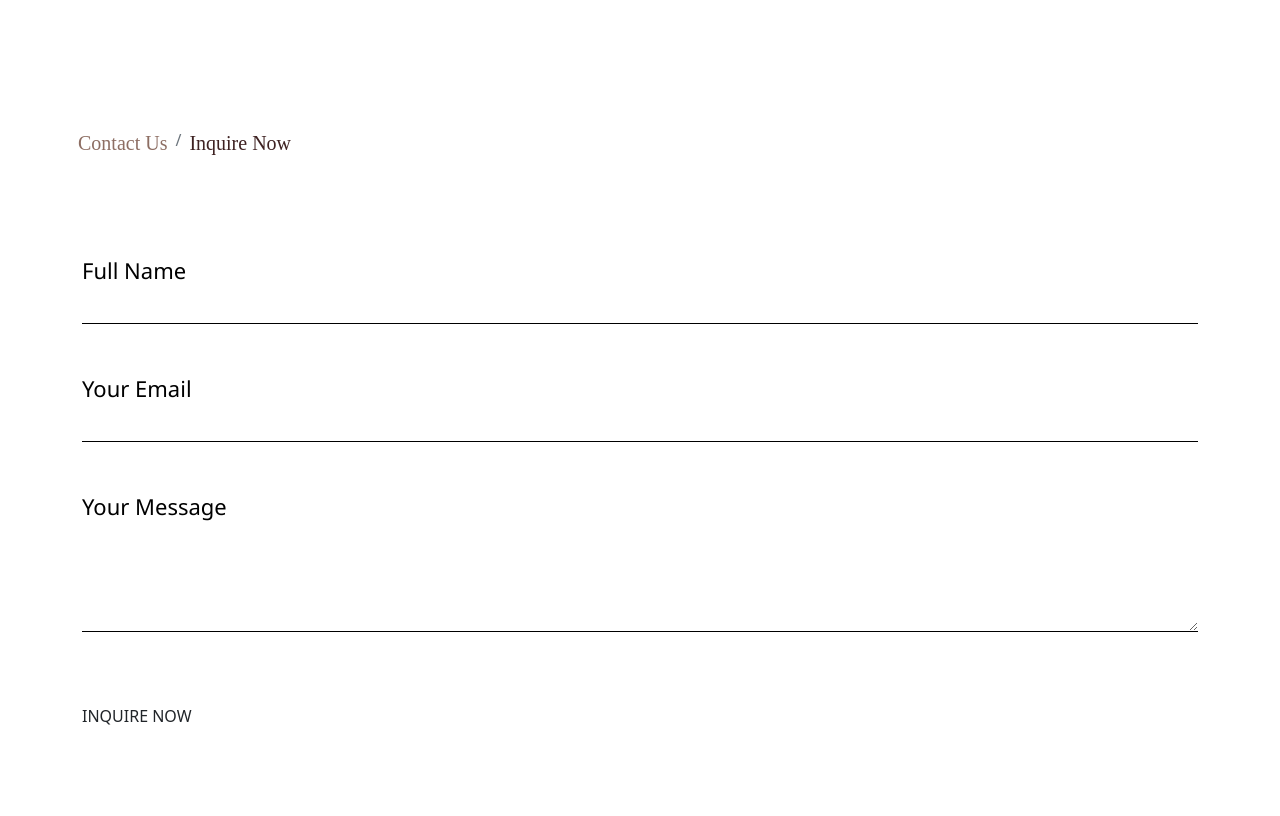
Repository: kaushalyaweerakoon/Plantation-Villa
Page: contact-us.html
An editor plug-in stored every save of this project. The page is shown before and after the next save, followed by the edit.
The browser window is 1280 px wide. The pictures show the part of the page from y = 1313 to 2143 px (the page is 2129 px tall before and 2143 px after).
Some web fonts or font styles are not loaded; a fallback is used.

Above is the page before, as saved 2022-08-15 16:34:37.
Not found: assets/js/main.js

After the next save:
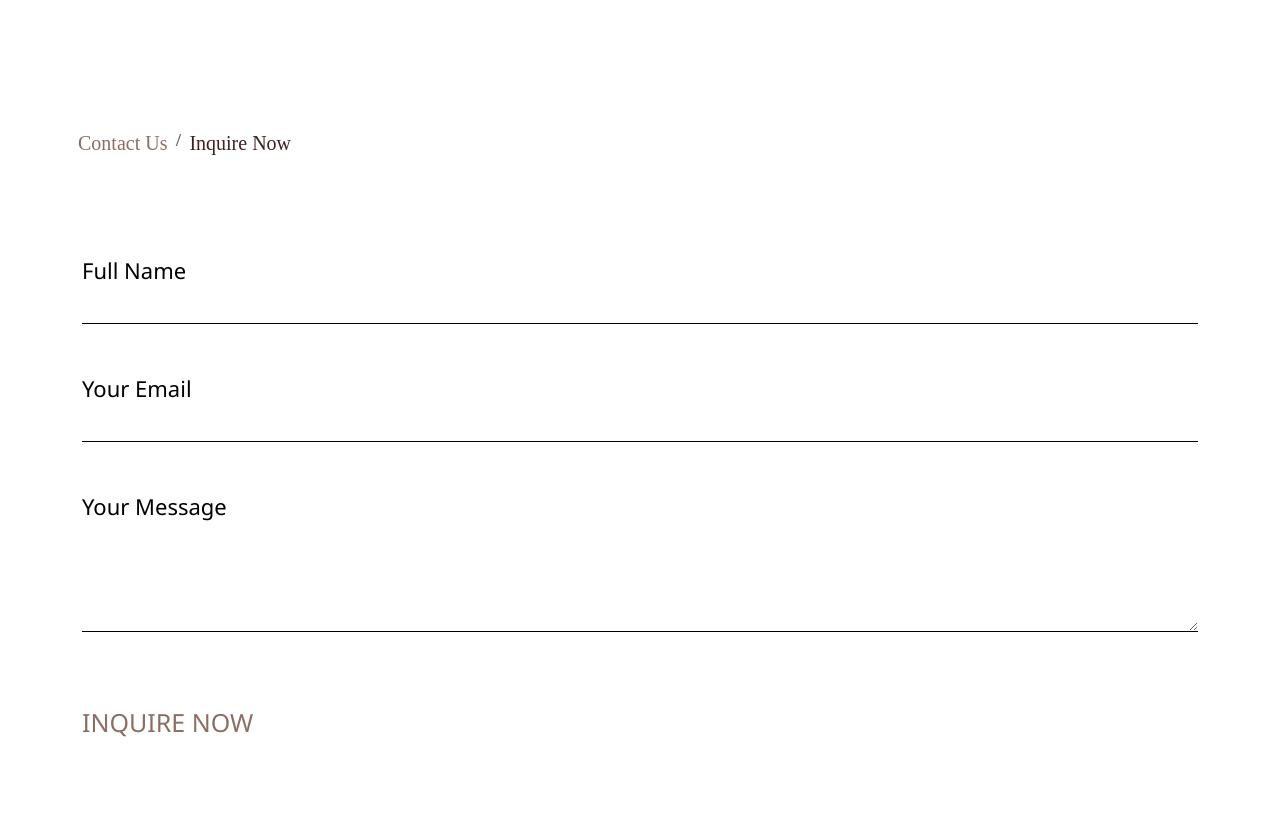
Saved 26 s later.
--- a/contact-us.html
+++ b/contact-us.html
@@ -144,7 +144,7 @@
 </section>
 
 <section class="container mt-md-4 mt-3 mb-5 pb-4">
-    <p class="">INQUIRE NOW</p>
+    <p class="inquire">INQUIRE NOW</p>
 </section>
==================================================
§ **THE PROBLEM**
All of the lines above should be copied exactly, apart from the pictures.

§ **RESPONSE FOR THIS EXERCISE**
Repository: kaushalyaweerakoon/Plantation-Villa
Page: contact-us.html
An editor plug-in stored every save of this project. The page is shown before and after the next save, followed by the edit.
The browser window is 1280 px wide. The pictures show the part of the page from y = 1313 to 2143 px (the page is 2129 px tall before and 2143 px after).
Some web fonts or font styles are not loaded; a fallback is used.

Above is the page before, as saved 2022-08-15 16:34:37.
Not found: assets/js/main.js

After the next save:
Saved 26 s later.
--- a/contact-us.html
+++ b/contact-us.html
@@ -144,7 +144,7 @@
 </section>
 
 <section class="container mt-md-4 mt-3 mb-5 pb-4">
-    <p class="">INQUIRE NOW</p>
+    <p class="inquire">INQUIRE NOW</p>
 </section>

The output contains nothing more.